Tearing his incredulous eyes away from the object, Max was pleased to see Egbert, Uncle Jem's aged and invaluable valet de chambre, companion, and all-round good egg. They exchanged greetings that were, at least on Max's part, heartfelt. The room was too crowded. People were getting fingerprints on the silver, and jostling the tables, and picking up those handy white cards and probably not putting them back with the right gifts. Egbert was up to the job. Max watched admiringly as Egbert moved from one group to another, murmuring hints about coffee and pastries on the deck and suggesting guests might care to stroll down to the carriage house for a look at the Thunderbird, the studio, and the upstairs living quarters, giving special attention to the curtains and pillow tops, all embroidered by Mrs. Bittersohn Senior using motifs taken from Tracy's prizewinning pottery, which could already be seen in some of the more prestigious decorating shops.
Finally the place began to clear out, and Max, who had decided to concentrate on looking elegant and debonair, relaxed. People were drifting toward the big tent, where the bridal couple would stand to take their vows. Egbert tactfully urged the last of the viewers away, leaving Max alone in the library. Max glanced at his watch. He'd better get out there and make like a host until the ushers had got everybody seated. He cast a final glance over the wedding gifts, and froze.
Most Helpful Customer Reviews
Charlotte MacLeod's tales of plucky New England aristocrat Sarah Kelling, her Jewish art-expert husband Max Bittersohn, and her large, loony family are a reading experience that (in my experience) you either love or hate. The characters, the dialog, and the situations are amusing in the no-relation-to-reality way of 1930s movies but the mysteries are flimsy to the point of absurdity. This late entry in the series exhibits that quality more than most.

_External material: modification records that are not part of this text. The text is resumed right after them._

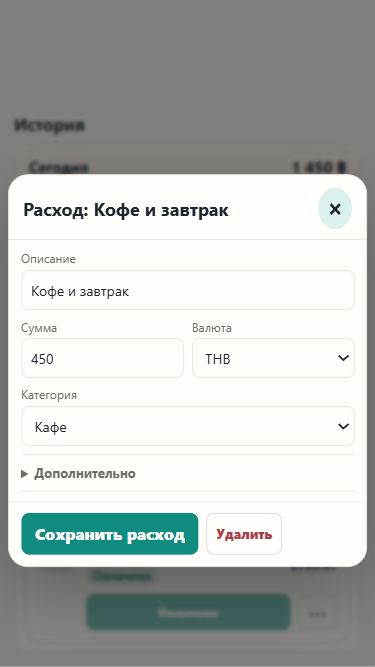
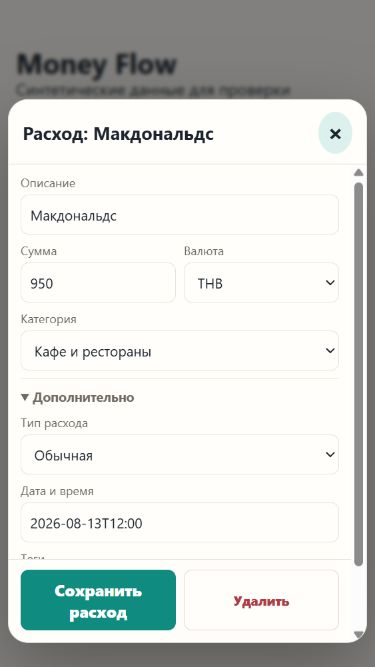
Polish Mini App edit modal geometry and actions (#165)
* Polish Mini App edit modal actions

* Refresh modal follow-up screenshots

---------

diff --git a/apps/miniapp/src/app.js b/apps/miniapp/src/app.js
@@ -1812,6 +1812,14 @@ function renderPlannedForm(item = {}, { mode = "create", sourcePlannedExpenseId 
       <div class="edit-modal__advanced-fields">${plannedTagsField}</div>
     </details>
   ` : plannedTagsField;
+  const plannedActions = mode === "edit" ? `
+    <button type="submit">${submitLabel}</button>
+    <button type="button" class="danger-button" data-disable-planned-edit>${t("plan.disableExisting")}</button>
+  ` : `
+    <button type="submit">${submitLabel}</button>
+    <button type="button" class="ghost-button" id="resetPlannedForm">${t("plan.reset")}</button>
+    <button type="button" class="ghost-button" id="cancelPlannedForm">${t("actions.close")}</button>
+  `;
   form.innerHTML = `
     ${mode === "edit" ? "" : `<h3>${title}</h3>`}
     ${mode === "recreate" ? `
@@ -1868,10 +1876,8 @@ function renderPlannedForm(item = {}, { mode = "create", sourcePlannedExpenseId 
       </label>
     </div>
     ${plannedTags}
-    <div class="button-row">
-      <button type="submit">${submitLabel}</button>
-      <button type="button" class="ghost-button" id="resetPlannedForm">${t("plan.reset")}</button>
-      <button type="button" class="ghost-button" id="cancelPlannedForm">${t("actions.close")}</button>
+    <div class="button-row edit-modal__actions">
+      ${plannedActions}
     </div>
   `;
   form.onsubmit = (event) => savePlanned(event, {
@@ -1880,11 +1886,11 @@ function renderPlannedForm(item = {}, { mode = "create", sourcePlannedExpenseId 
     sourcePlannedExpenseId,
     recreateSession
   });
-  form.querySelector("#resetPlannedForm").addEventListener("click", () => {
-    if (mode === "edit") renderPlannedForm(item, { mode: "edit" });
-    else renderPlannedForm();
+  form.querySelector("[data-disable-planned-edit]")?.addEventListener("click", (event) => {
+    disablePlanned(item, event.currentTarget, { closeModal: true });
   });
-  form.querySelector("#cancelPlannedForm").addEventListener("click", closeAndResetPlannedForm);
+  form.querySelector("#resetPlannedForm")?.addEventListener("click", () => renderPlannedForm());
+  form.querySelector("#cancelPlannedForm")?.addEventListener("click", closeAndResetPlannedForm);
   form.querySelector('[name="planned-recurrence"]').addEventListener("change", syncPlannedRecurrenceFields);
   syncPlannedRecurrenceFields();
 }
@@ -2059,6 +2065,34 @@ function plannedPaymentProgressLabel(item, status = plannedPaymentStatus(item), 
   return status === "paid" ? progress : `${progress} · ${statusLabel}`;
 }
 
+async function disablePlanned(item, button, { closeModal = false } = {}) {
+  if (!item) return;
+  try {
+    await runPlannedDisable({
+      button,
+      item,
+      confirm: window.confirm.bind(window),
+      disableRequest: (id) => api(`/api/planned-expenses/${id}`, {
+        method: "DELETE",
+        body: { telegramUserId }
+      }),
+      loadDashboard: async () => {
+        if (closeModal) closeEditModal();
+        await loadDashboard();
+        if (closeModal) editModal.restore();
+      },
+      afterDashboard: refreshArchiveAfterDisable,
+      showResult: showToast,
+      language: currentLanguage,
+      createTranslator,
+      translate: t,
+      formatMoney
+    });
+  } catch (error) {
+    showError(error);
+  }
+}
+
 function bindPlannedActions(container, items) {
   container.querySelectorAll("[data-edit-planned]").forEach((button) => {
     button.addEventListener("click", () => {
@@ -2069,27 +2103,7 @@ function bindPlannedActions(container, items) {
   container.querySelectorAll("[data-delete-planned]").forEach((button) => {
     button.addEventListener("click", async () => {
       const item = items.find((planned) => String(planned.id) === button.dataset.deletePlanned);
-      if (!item) return;
-      try {
-        await runPlannedDisable({
-          button,
-          item,
-          confirm: window.confirm.bind(window),
-          disableRequest: (id) => api(`/api/planned-expenses/${id}`, {
-            method: "DELETE",
-            body: { telegramUserId }
-          }),
-          loadDashboard,
-          afterDashboard: refreshArchiveAfterDisable,
-          showResult: showToast,
-          language: currentLanguage,
-          createTranslator,
-          translate: t,
-          formatMoney
-        });
-      } catch (error) {
-        showError(error);
-      }
+      await disablePlanned(item, button);
     });
   });
   container.querySelectorAll("[data-pay-planned]").forEach((button) => {
@@ -2216,7 +2230,7 @@ function renderExpenseEditor(expense, options = {}) {
         tags: expense.tags ?? [],
         spent_at: expense.spent_at
       }, "expense", 0)}
-      <div class="button-row">
+      <div class="button-row edit-modal__actions">
         <button type="submit">${t("actions.saveExpense")}</button>
         <button type="button" class="danger-button" data-delete-expense="${escapeAttribute(expense.id)}">${t("actions.delete")}</button>
       </div>

diff --git a/apps/miniapp/test/smokeAssets.test.js b/apps/miniapp/test/smokeAssets.test.js
@@ -23,7 +23,7 @@ test("Mini App keeps app.js and styles.css cache-busters in sync", async () => {
   assert.ok(appVersion, "index.html should version app.js with a ?v= query");
   assert.ok(cssVersion, "index.html should version styles.css with a ?v= query");
   assert.equal(appVersion, cssVersion, "app.js and styles.css cache-busters must stay in sync");
-  assert.equal(appVersion, "20260813-unified-rows-v1");
+  assert.equal(appVersion, "20260813-unified-rows-v2");
   assert.notEqual(appVersion, "20260626-dashboard-v12", "app.js must not keep the stale dashboard-v12 cache-buster");
 });
 
@@ -658,7 +658,7 @@ test("expense and planned edits share one modal without inline scrolling or tab 
 
   assert.match(css, /body\.edit-modal-open\s*{[^}]*overflow:\s*hidden/s);
   assert.match(css, /\.edit-modal-backdrop\s*{[^}]*position:\s*fixed[^}]*inset:\s*0/s);
-  assert.match(css, /\.edit-modal\s*{[^}]*--edit-modal-safe-top:[^;]*--tg-fullscreen-control-extra-top[^;]*;[^}]*top:\s*var\(--edit-modal-safe-top\)[^}]*max-height:\s*calc\(100dvh - var\(--edit-modal-safe-top\) - var\(--edit-modal-safe-bottom\)\)[^}]*overflow:\s*hidden/s);
+  assert.match(css, /\.edit-modal\s*{[^}]*--edit-modal-safe-top:[^;]*--tg-fullscreen-control-extra-top[^;]*;[^}]*top:\s*calc\(var\(--edit-modal-safe-top\) \+ \(\(100dvh - var\(--edit-modal-safe-top\) - var\(--edit-modal-safe-bottom\)\) \/ 2\)\)[^}]*bottom:\s*auto[^}]*height:\s*auto[^}]*max-height:\s*calc\(100dvh - var\(--edit-modal-safe-top\) - var\(--edit-modal-safe-bottom\)\)[^}]*transform:\s*translateY\(-50%\)[^}]*overflow:\s*hidden/s);
   assert.match(css, /\.edit-modal__body\s*{[^}]*overflow-y:\s*auto[^}]*overscroll-behavior:\s*contain/s);
   assert.match(css, /\.edit-modal \.form-stack\s*{[^}]*gap:\s*8px[^}]*padding:\s*0/s);
   assert.match(css, /\.edit-modal__advanced\s*{/);
@@ -766,6 +766,20 @@ test("active planned cards share expense visuals while Pay stays direct and dest
   assert.match(css, /\.planned-expense-card__status--paid\s*{[^}]*color:\s*var\(--green\)/s);
   assert.match(css, /\.planned-expense-card__status--overdue\s*{[^}]*color:\s*var\(--red\)/s);
   assert.match(css, /\.planned-expense-card__main\s*{[^}]*grid-template-columns:\s*38px minmax\(0,\s*1fr\) auto/s);
+});
+
+test("planned edit modal keeps only save and existing disable actions while create can still reset", async () => {
+  const app = await readFile(new URL("../src/app.js", import.meta.url), "utf8");
+  const css = await readFile(new URL("../src/styles.css", import.meta.url), "utf8");
+  const renderForm = app.slice(app.indexOf("function renderPlannedForm"), app.indexOf("function syncPlannedRecurrenceFields"));
+
+  assert.match(renderForm, /mode === "edit"[\s\S]*?data-disable-planned-edit/);
+  assert.match(renderForm, /t\("plan\.disableExisting"\)/);
+  assert.match(renderForm, /mode === "edit"\s*\?[^:]+:\s*`[\s\S]*?id="resetPlannedForm"[\s\S]*?id="cancelPlannedForm"/);
+  assert.doesNotMatch(renderForm, /if \(mode === "edit"\) renderPlannedForm\(item, \{ mode: "edit" \}\)/);
+  assert.match(app, /disablePlanned\(item,\s*event\.currentTarget,\s*\{ closeModal: true \}\)/);
+  assert.match(app, /closeModal[\s\S]*?closeEditModal\(\)[\s\S]*?await loadDashboard\(\)[\s\S]*?editModal\.restore\(\)/);
+  assert.match(css, /\.edit-modal \.edit-modal__actions\s*{[^}]*display:\s*grid[^}]*grid-template-columns:\s*repeat\(2,\s*minmax\(0,\s*1fr\)\)/s);
 });
 
 test("planned disable uses the focused helper and prefers the server-owned month summary", async () => {

diff --git a/apps/miniapp/src/styles.css b/apps/miniapp/src/styles.css
@@ -121,17 +121,18 @@ body.edit-modal-open {
   --edit-modal-safe-top: max(var(--edit-modal-edge), calc(var(--tg-content-safe-area-inset-top, var(--tg-safe-area-inset-top, 0px)) + var(--tg-fullscreen-control-extra-top, 0px)));
   --edit-modal-safe-bottom: max(var(--edit-modal-edge), var(--tg-content-safe-area-inset-bottom, var(--tg-safe-area-inset-bottom, env(safe-area-inset-bottom, 0px))));
   position: fixed;
-  top: var(--edit-modal-safe-top);
+  top: calc(var(--edit-modal-safe-top) + ((100dvh - var(--edit-modal-safe-top) - var(--edit-modal-safe-bottom)) / 2));
   right: var(--edit-modal-edge);
-  bottom: var(--edit-modal-safe-bottom);
+  bottom: auto;
   left: var(--edit-modal-edge);
   z-index: 50;
   display: grid;
   grid-template-rows: auto minmax(0, 1fr);
   width: min(calc(100% - 24px), 520px);
-  height: fit-content;
+  height: auto;
   max-height: calc(100dvh - var(--edit-modal-safe-top) - var(--edit-modal-safe-bottom));
-  margin: auto;
+  margin: 0 auto;
+  transform: translateY(-50%);
   overflow: hidden;
   border: 1px solid var(--line);
   border-radius: 22px;
@@ -224,6 +225,16 @@ body.edit-modal-open {
   padding: 10px 14px calc(12px + max(0px, env(safe-area-inset-bottom)));
   border-top: 1px solid var(--line);
   background: var(--panel);
+}
+
+.edit-modal .edit-modal__actions {
+  display: grid;
+  grid-template-columns: repeat(2, minmax(0, 1fr));
+}
+
+.edit-modal__actions > button {
+  width: 100%;
+  min-width: 0;
 }
 
 @media (max-width: 430px) {

diff --git a/apps/miniapp/test/i18n.test.js b/apps/miniapp/test/i18n.test.js
@@ -48,6 +48,7 @@ test("Mini App translations cover dashboard, plan, history and settings labels",
     "plan.nextPlanned",
     "plan.todayDue",
     "plan.plannedExpenses",
+    "plan.disableExisting",
     "plan.statusPaid",
     "plan.statusUnpaid",
     "plan.statusOverdue",
@@ -110,6 +111,11 @@ test("planned disable UX keys stay in parity for Russian and English", () => {
       assert.ok(translations[language][key].length > 0, `${language}.${key} must not be empty`);
     }
   }
+});
+
+test("planned edit disable action is explicit in Russian and English", () => {
+  assert.equal(createTranslator("ru")("plan.disableExisting"), "Отключить плановую");
+  assert.equal(createTranslator("en")("plan.disableExisting"), "Disable planned");
 });
 
 test("planned archive and recreate UX keys stay in parity for Russian and English", () => {

diff --git a/apps/miniapp/src/i18n.js b/apps/miniapp/src/i18n.js
@@ -202,6 +202,7 @@ export const translations = {
     "plan.statusUnpaid": "Не оплачено",
     "plan.statusOverdue": "Просрочено",
     "plan.plannedExpenses": "Плановые траты",
+    "plan.disableExisting": "Отключить плановую",
     "plan.recurrence": "Повтор",
     "plan.reset": "Очистить",
     "plan.saveNew": "Добавить плановую",
@@ -596,6 +597,7 @@ export const translations = {
     "plan.statusUnpaid": "Unpaid",
     "plan.statusOverdue": "Overdue",
     "plan.plannedExpenses": "Planned expenses",
+    "plan.disableExisting": "Disable planned",
     "plan.recurrence": "Repeat",
     "plan.reset": "Reset",
     "plan.saveNew": "Add planned",

diff --git a/apps/miniapp/src/index.html b/apps/miniapp/src/index.html
@@ -5,7 +5,7 @@
     <meta name="viewport" content="width=device-width, initial-scale=1, viewport-fit=cover" />
     <title>Money Flow</title>
     <script src="https://telegram.org/js/telegram-web-app.js"></script>
-    <link rel="stylesheet" href="/styles.css?v=20260813-unified-rows-v1" />
+    <link rel="stylesheet" href="/styles.css?v=20260813-unified-rows-v2" />
   </head>
   <body data-theme="light">
     <main class="shell">
@@ -567,6 +567,6 @@
     </nav>
 
     <div class="toast hidden" id="toast" role="status" aria-live="polite"></div>
-    <script src="/app.js?v=20260813-unified-rows-v1" type="module"></script>
+    <script src="/app.js?v=20260813-unified-rows-v2" type="module"></script>
   </body>
 </html>

diff --git a/docs/UI_PRINCIPLES.md b/docs/UI_PRINCIPLES.md
@@ -23,7 +23,8 @@ Money Flow UI should feel light and direct. Favor quick comprehension over dense
 
 - Edit saved expenses and active planned payments in the shared modal shell over the screen where editing started. Closing, saving, or deleting must not switch tabs, reset History filters, or discard the user's scroll position.
 - Keep expense Save and confirmed Delete actions inside the modal. Use the modal header close control for cancel without saving instead of a redundant footer Close action.
-- On narrow screens, keep the page behind the modal inert and fixed. Let long forms scroll inside the modal while its header and actions remain inside Telegram content-safe-area, fullscreen-control, and device-safe-area bounds.
+- On narrow screens, keep the page behind the modal inert and fixed. Size the modal to its content and center it within the Telegram-safe usable area; when a form reaches the safe maximum height, let its body scroll while the header and actions remain inside the content-safe-area, fullscreen-control, and device-safe-area bounds.
+- In planned-payment edit mode, keep only Save and confirmed Disable inside the modal; Reset and footer Close belong only to create/recreate flows, while the header close control cancels editing.
 
 ## Planned Payments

Fans of the series will find it an enjoyable, if familiar, outing with old friends. Non-fans are unlikely to make it past the second chapter.
This book was okay but it takes you a while to get into it. I have read other Charlotte MacLeod books, but this was not one of my favorites. It is interesting but at some parts it is slow.